bulang ('moon') vs. bːulang ('many months'); katok ('to strike') vs. kːatok ('frog'); siku ('elbow') vs. sːiku ('hand tool')

Numbers in Bascal Malay

On the left in bold is Bascal Malay and on the right is Standard Malay.

  • 1 - Se -Satu
  • 2 - Duwe - Dua
  • 3 - Tige - Tiga
  • 4 - Pak - Empat
  • 5 - Lime - Lima
  • 6 - Nang - Enam
  • 7 - Tujóh - Tujuh
  • 8 - Lapang - Lapan
  • 9 - Smilang - Sembilan
  • 10 - Spulóh - Sepuluh
  • 100 - Seghatóh - Seratus
  • 1000 - Seghibu - Seribu
  • 1000 000 - Sjuta - Sejuta

Bascal Malay Phrasebook

1. How are you - Ape Kabo (polite) or Guane Gamok (informal)

2. Fine - Ambe séhak/Kabo baèk

3. My Name is - Name ambe/aku/saye ______

4. I am happy to meet you - Ambe/Aku/Saye gembighe dapak jupe nge mung/awok/deme

5. Thank you- Mmasèh/Teghime Kasèh

6. Yes - Ye(polite)/Ho(informal)

7. No - Dok

8. Good Morning - Slamak Pagi

9. Good Afternoon - Slamak Tengohaghi

10. Good Evening - Slamak Petang

11. Good Night - Slamak Malang(malang also means bad luck, the difference is the "a" sounding, maalang (bad luck), malaang (night)).

Universal declaration of human rights

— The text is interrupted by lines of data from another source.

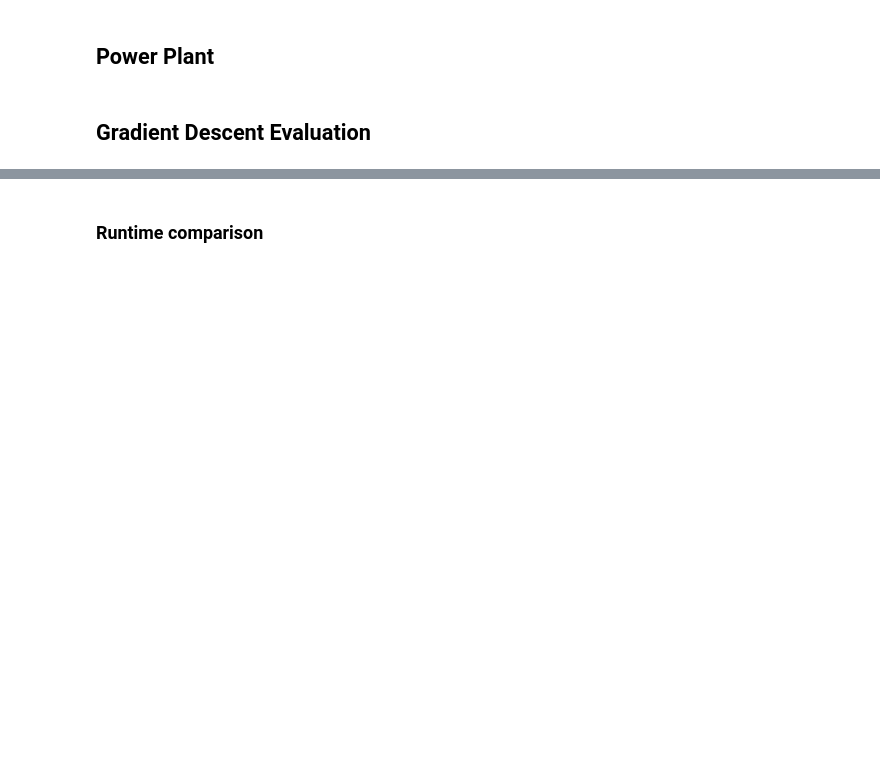
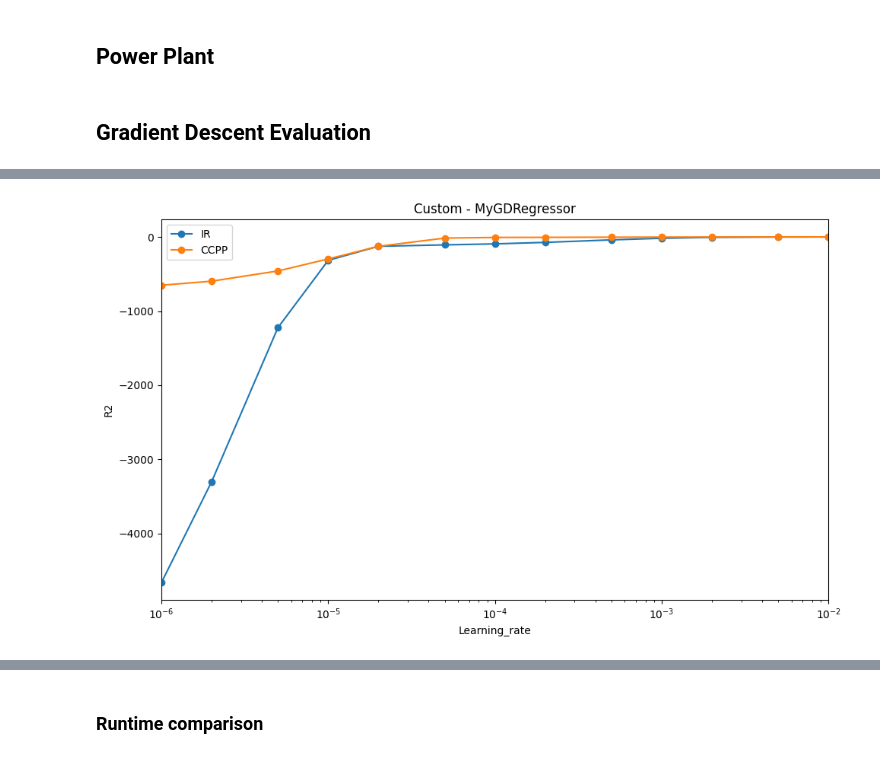
Before and after one commit to Maustrian3/ML24, a Jupyter notebook: exercise-2/ex2-evaluation.ipynb, the cells around one changed output, grey strips where cells are left out. Saved outputs shown, nothing was run; the diff lists cells and outputs as text; code cells hidden in the pictures; blank space fills up the shorter version.

```diff
--- a/exercise-2/ex2-evaluation.ipynb
+++ b/exercise-2/ex2-evaluation.ipynb
@@ -262,0 +380,95 @@ KeyboardInterrupt:
+# %%
+reload(evaluator)
+
+ir_y_train = ir_y_train.astype(float)
+ir_y_test = ir_y_test.astype(float)
+
+max_iter = 10000
+
+hyperparameters_my_gd = {
+    'max_iter': max_iter,
+}
+
+hyperparameters_sgd = {
+    'max_iter': max_iter,
+    #'eta0': learning_rate,
+    'loss': 'squared_error',
+    'learning_rate': 'constant',
+    'tol': None,
+    'shuffle': False,
+    'penalty': None,
+}
+
+base_values = [0.05, 0.02, 0.01]
+scaled_values = base_values.copy()
+for i in range(1, 5):
+    for value in base_values:
+        scaled_values.append(value * (10 ** -i))
+scaled_values.reverse()
+scaled_values.pop()
+scaled_values.pop()  # Remove 0.5 and 0.2 as it is not a sensible learning rate
+
+my_sg_hyperparameters_iterator = {'learning_rate': scaled_values}
+sgd_hyperparameters_iterator = {'eta0': scaled_values}
+
+# MyGDRegressor
+
+ir_learning_rate_my_sg_regressor = evaluator.evaluate2(MyGDRegressor,
+                                                       ir_X_train, ir_y_train, ir_X_test, ir_y_test,
+                                                       hyperparameters=hyperparameters_my_gd,
+                                                       hyperparameters_iterate=my_sg_hyperparameters_iterator)
+
+ccpp_learning_rate_my_sg_regressor = evaluator.evaluate2(MyGDRegressor,
+                                                         ccpp_X_train, ccpp_y_train, ccpp_X_test, ccpp_y_test,
+                                                         hyperparameters=hyperparameters_my_gd,
+                                                         hyperparameters_iterate=my_sg_hyperparameters_iterator)
+
+# bf_learning_rate_my_sg_regressor = evaluator.evaluate2(MyGDRegressor,
+#                                                        bf_X_train, bf_y_train, bf_X_test, bf_y_test,
+#                                                        hyperparameters=hyperparameters_my_gd,
+#                                                        hyperparameters_iterate=my_sg_hyperparameters_iterator)
+
+# Sklearn SGDRegressor
+
+ir_learning_rate_sgd_regressor = evaluator.evaluate2(SGDRegressor,
+                                                ir_X_train, ir_y_train, ir_X_test, ir_y_test,
+                                                hyperparameters=hyperparameters_sgd,
+                                                hyperparameters_iterate=sgd_hyperparameters_iterator)
+
+ccpp_learning_rate_sgd_regressor = evaluator.evaluate2(SGDRegressor,
+                                                  ccpp_X_train, ccpp_y_train, ccpp_X_test, ccpp_y_test,
+                                                  hyperparameters=hyperparameters_sgd,
+                                                  hyperparameters_iterate=sgd_hyperparameters_iterator)
+
+# bf_learning_rate_sgd_regressor = evaluator.evaluate2(SGDRegressor,
+#                                                 bf_X_train, bf_y_train, bf_X_test, bf_y_test,
+#                                                 hyperparameters=hyperparameters_sgd,
+#                                                 hyperparameters_iterate=sgd_hyperparameters_iterator)
+
+# Draw diagrams for IR and CCPP datasets:
+
+evaluator.draw_diagram2_list({"IR": ir_learning_rate_my_sg_regressor, "CCPP": ccpp_learning_rate_my_sg_regressor}, x_axis='learning_rate', y_axis=['R2', 'MSE', 'time'], logaritmic=True, title="Custom - MyGDRegressor")
+
+evaluator.draw_diagram2_list({"IR": ir_learning_rate_sgd_regressor, "CCPP": ccpp_learning_rate_sgd_regressor}, x_axis='eta0', y_axis=['R2', 'MSE', 'time'], logaritmic=True, title="Sklearn - SGDRegressor")
+
+# Draw diagram for BF dataset
+# evaluator.draw_diagram2_list(
+#     {"BF - Custom": bf_learning_rate_my_sg_regressor, "BF - Sklearn": bf_learning_rate_sgd_regressor},
+#     x_axis=['learning_rate', 'eta0'], y_axis=['R2', 'MSE', 'time'], logaritmic=True)
+
+# Save data in pickle file
+# import pickle
+#
+# with open('gradient_eval.pkl', 'wb') as f:
+#     pickle.dump({"sklearn_results_gradient_learning_rate": {
+#         "ir": ir_max_iter_sgd_regressor,
+#         "ccpp": ccpp_max_iter_sgd_regressor,
+#         "bf": bf_max_iter_sgd_regressor
+#     },
+#         "custom_results": {
+#         "ir": ir_learning_rate_my_sg_regressor,
+#         "ccpp": ccpp_learning_rate_my_sg_regressor,
+#         "bf": bf_learning_rate_my_sg_regressor
+#     },
+#     }, f)
+# %% [output]
@@ -262,0 +492 @@ KeyboardInterrupt:
+[figure, added]
```
Also changed, not shown: parts of 15 cells of this notebook, 2 other files.
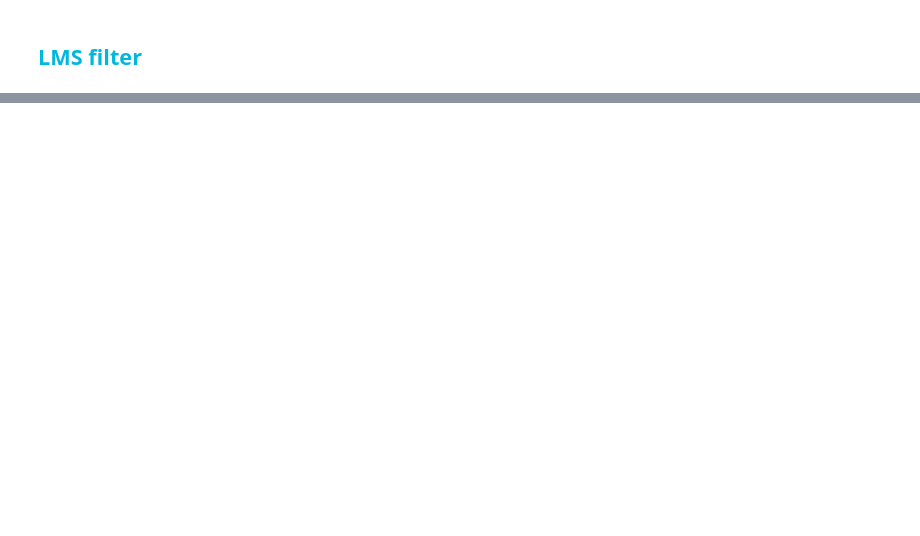
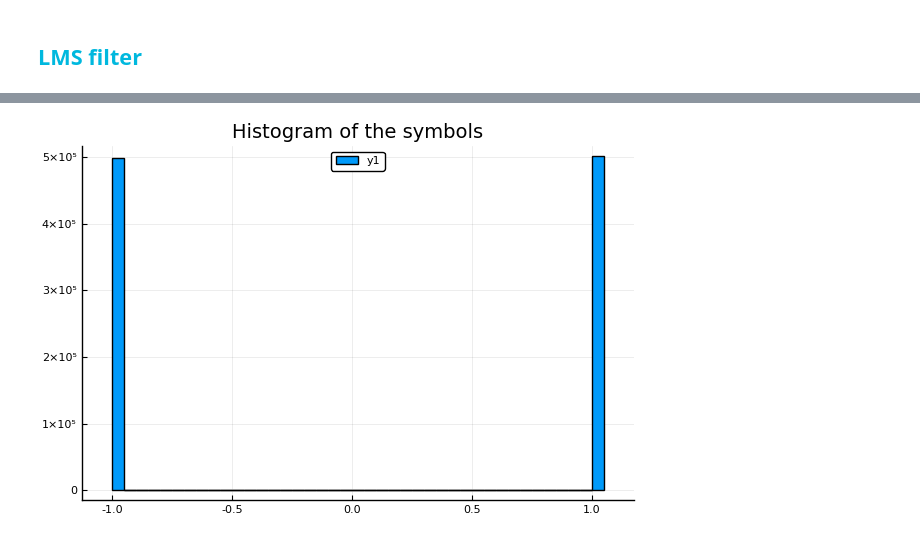
Before and after one commit to gonzaq94/Numerical-Methods-projects, a Jupyter notebook: LMS equalization for digital data recovery.ipynb, the cells around one changed output, grey strips where cells are left out. Drawn from its saved outputs; the diff is of its cells as text; code cells hidden in the pictures; blank space fills up the shorter version.

```diff
--- a/LMS equalization for digital data recovery.ipynb
+++ b/LMS equalization for digital data recovery.ipynb
@@ -168,0 +168,4 @@ w_mse
+# %%
+histogram(signal,title="Histogram of the symbols")
+# %% [output]
+[figure, added]
```
Also changed, not shown: parts of 70 cells of this notebook.
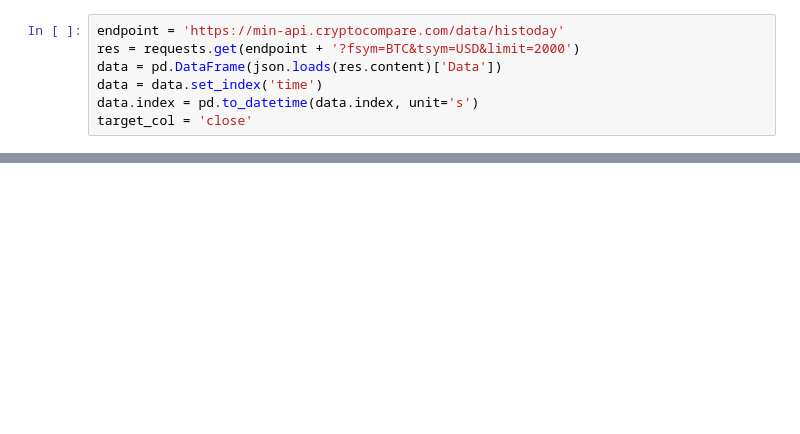
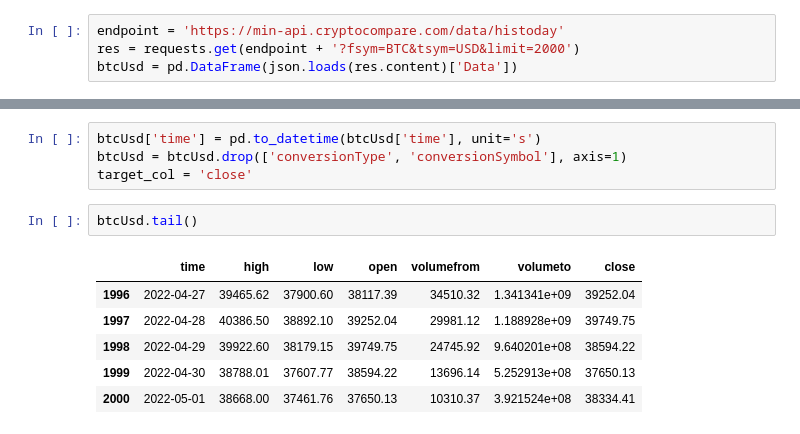
Before and after one commit to Perception12/bitcoin-price-prediction, a Jupyter notebook: Bitcoin Price prediction.ipynb, the cells around one changed output, grey strips where cells are left out. Drawn from its saved outputs; the diff is of its cells as text; blank space fills up the shorter version.

```diff
--- a/Bitcoin Price prediction.ipynb
+++ b/Bitcoin Price prediction.ipynb
@@ -12,7 +11,4 @@ from tensorflow.keras.models import Sequential
 # %%
 endpoint = 'https://min-api.cryptocompare.com/data/histoday'
 res = requests.get(endpoint + '?fsym=BTC&tsym=USD&limit=2000')
-data = pd.DataFrame(json.loads(res.content)['Data'])
-data = data.set_index('time')
-data.index = pd.to_datetime(data.index, unit='s')
-target_col = 'close'
+btcUsd = pd.DataFrame(json.loads(res.content)['Data'])
@@ -36,2 +15,15 @@ data
+# %%
+btcUsd['time'] = pd.to_datetime(btcUsd['time'], unit='s')
+btcUsd = btcUsd.drop(['conversionType', 'conversionSymbol'], axis=1)
+target_col = 'close'
+# %%
+btcUsd.tail()
+# %% [output]
+|  | time | high | low | open | volumefrom | volumeto | close |
+| 1996 | 2022-04-27 | 39465.62 | 37900.60 | 38117.39 | 34510.32 | 1.341341e+09 | 39252.04 |
+| 1997 | 2022-04-28 | 40386.50 | 38892.10 | 39252.04 | 29981.12 | 1.188928e+09 | 39749.75 |
+| 1998 | 2022-04-29 | 39922.60 | 38179.15 | 39749.75 | 24745.92 | 9.640201e+08 | 38594.22 |
+| 1999 | 2022-04-30 | 38788.01 | 37607.77 | 38594.22 | 13696.14 | 5.252913e+08 | 37650.13 |
+| 2000 | 2022-05-01 | 38668.00 | 37461.76 | 37650.13 | 10310.37 | 3.921524e+08 | 38334.41 |
 # %%
 plt.figure(figsize=(12,8))
```
Also changed, not shown: parts of 22 cells of this notebook.
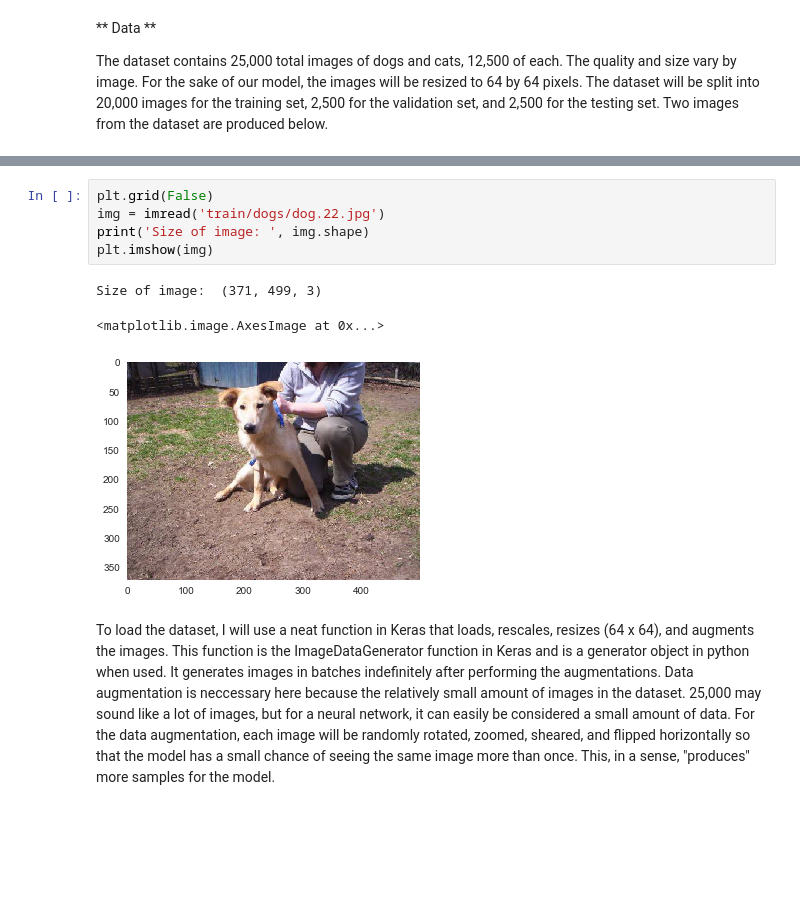
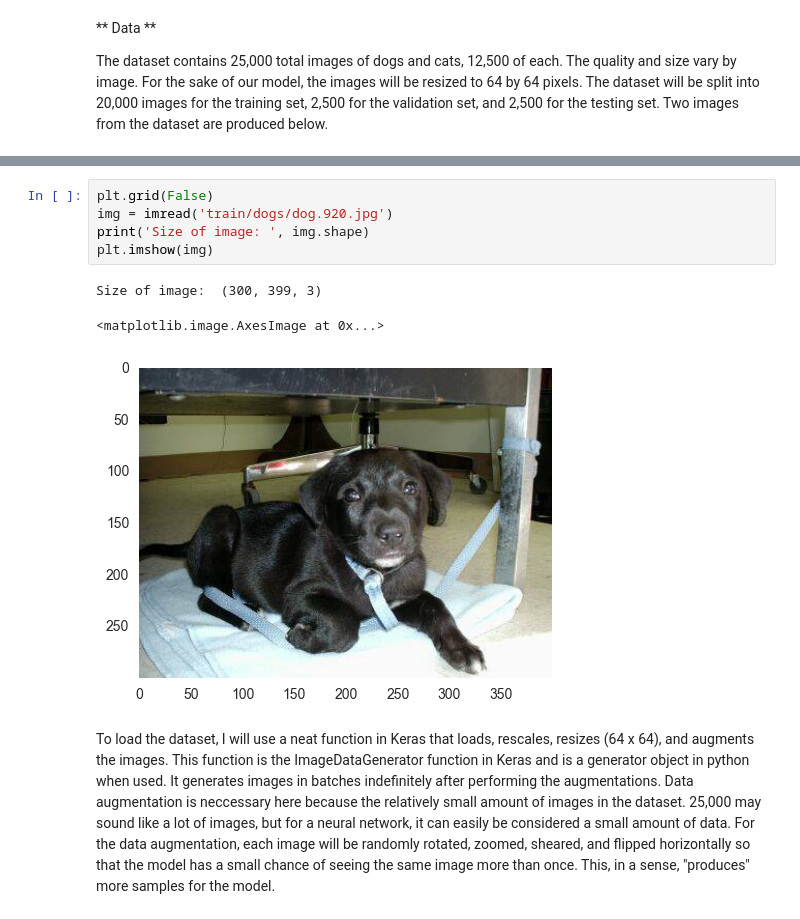
Before and after one commit to ttran0/ttran0.github.io, a Jupyter notebook: content/cats_dogs_cnn.ipynb, the cells around one changed output, grey strips where cells are left out. Saved outputs shown, nothing was run; the diff lists cells and outputs as text; blank space fills up the shorter version.

```diff
--- a/content/cats_dogs_cnn.ipynb
+++ b/content/cats_dogs_cnn.ipynb
@@ -32,12 +34,12 @@ Size of image:  (410, 431, 3)
 # %%
 plt.grid(False)
-img = imread('train/dogs/dog.22.jpg')
+img = imread('train/dogs/dog.920.jpg')
 print('Size of image: ', img.shape)
 plt.imshow(img)
 # %% [output]
-Size of image:  (371, 499, 3)
+Size of image:  (300, 399, 3)
 <matplotlib.image.AxesImage at 0x...>
-[figure, old version]
+[figure, new version]
 # %% [markdown]
 To load the dataset, I will use a neat function in Keras that loads, rescales, resizes (64 x 64), and augments the images. This function is the ImageDataGenerator function in Keras and is a generator object in python when used. It generates images in batches indefinitely after performing the augmentations. Data augmentation is neccessary here because the relatively small amount of images in the dataset. 25,000 may sound like a lot of images, but for a neural network, it can easily be considered a small amount of data. For the data augmentation, each image will be randomly rotated, zoomed, sheared, and flipped horizontally so that the model has a small chance of seeing the same image more than once. This, in a sense, "produces" more samples for the model.
 # %%
```
Also changed, not shown: parts of 11 cells of this notebook, 39 other files.
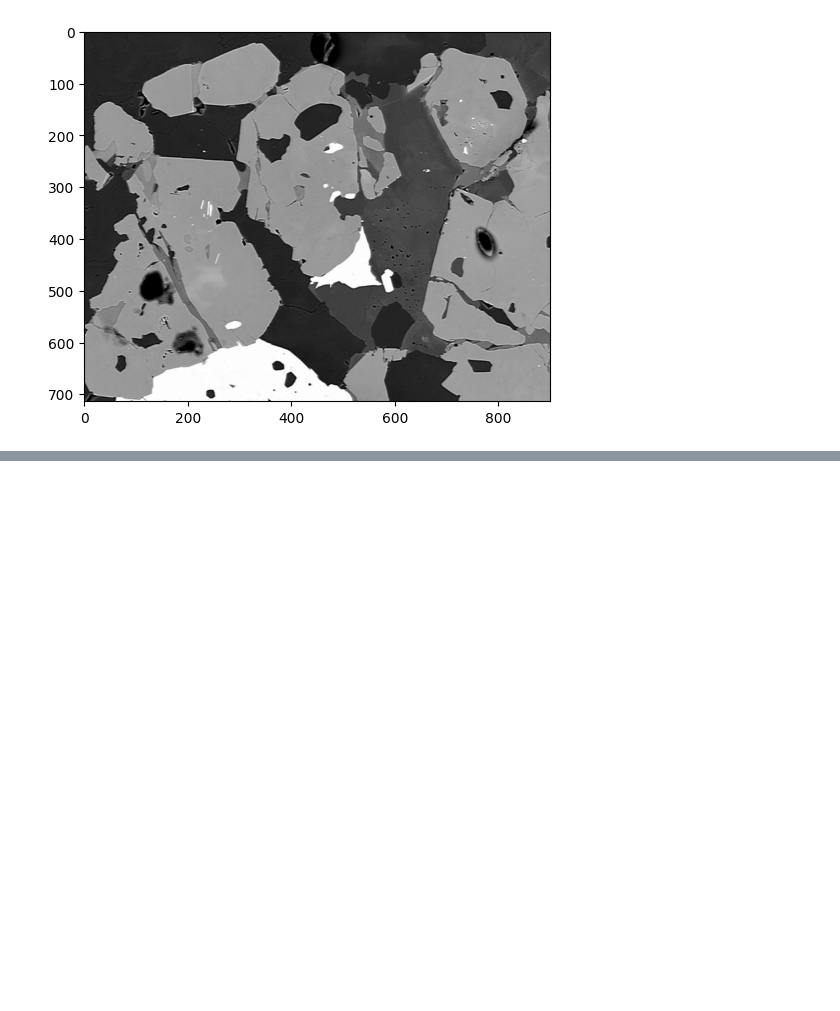
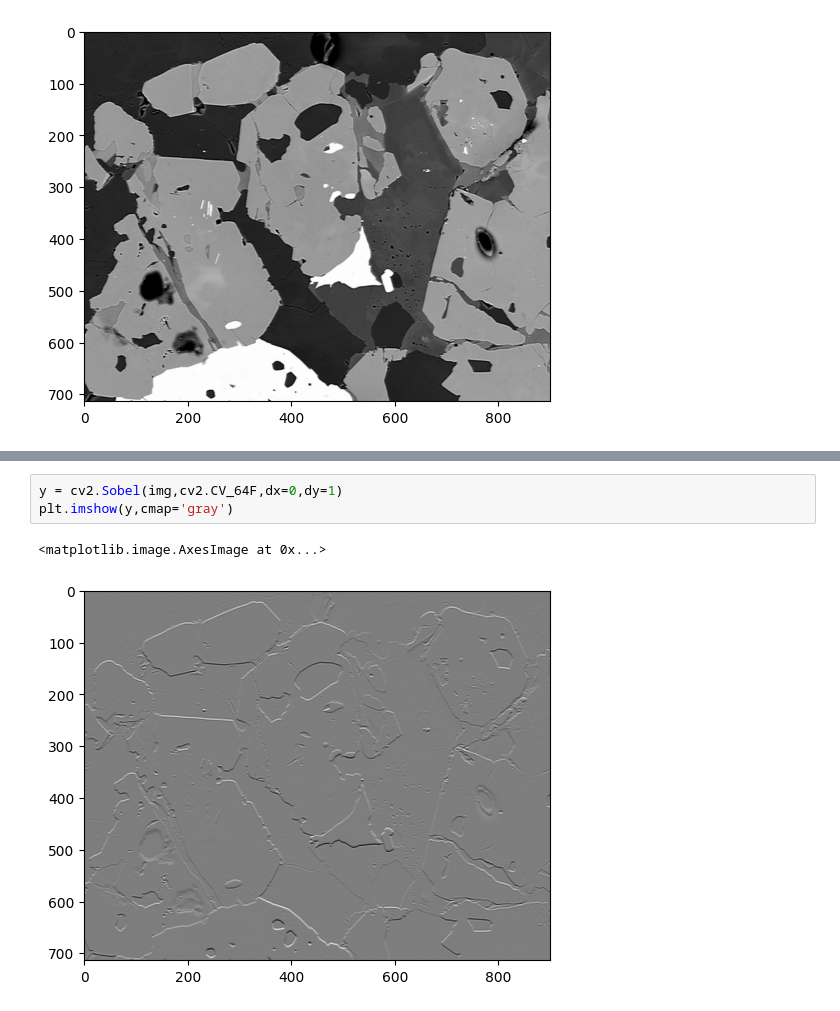
Before and after one commit to gowthaml15/Learning, a Jupyter notebook: image_processing/sobel_filter.ipynb, the cells around one changed output, grey strips where cells are left out. Cells and saved outputs as stored; diff of their text form; blank space fills up the shorter version.

```diff
--- a/image_processing/sobel_filter.ipynb
+++ b/image_processing/sobel_filter.ipynb
@@ -34,0 +45,6 @@ plt.imshow(img,cmap='gray')
+# %%
+y = cv2.Sobel(img,cv2.CV_64F,dx=0,dy=1)
+plt.imshow(y,cmap='gray')
+# %% [output]
+<matplotlib.image.AxesImage at 0x...>
+[figure, added]
```
Also changed, not shown: parts of 13 cells of this notebook, 4 other files.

Standard Malay Bascal Malay English
Semua manusia dilahirkan bebas dan samarata dari segi maruah dan hak-hak. Mereka mempunyai pemikiran dan perasaan hati dan hendaklah bertindak di antara satu sama lain dengan semangat persaudaraan. Sume maknusie lahèy bébah dang sameghate daghi segi maghuoh dang hok-hok. Setiak maknusie bulèh mmikèy dang ade peghasa'ang ati dang hendoklah ttindok antaghe satu same laèng dengang smangak pesaudaghe'ang. All human beings are born free and equal in dignity and rights. They are endowed with reason and conscience and should act towards one another in a spirit of brotherhood.

ISO 639-3

Bascal Malay did not have ISO 693-3 code, but use the Micronational Linguist Code "bml". It's parent language Terengganuan also did not have ISO 693-3 code but with a Linguist List Code "zlm-coa". Kelantanese, a language recognised by the State use ISO 693-3 code "mfa", similar to Pattani Malay.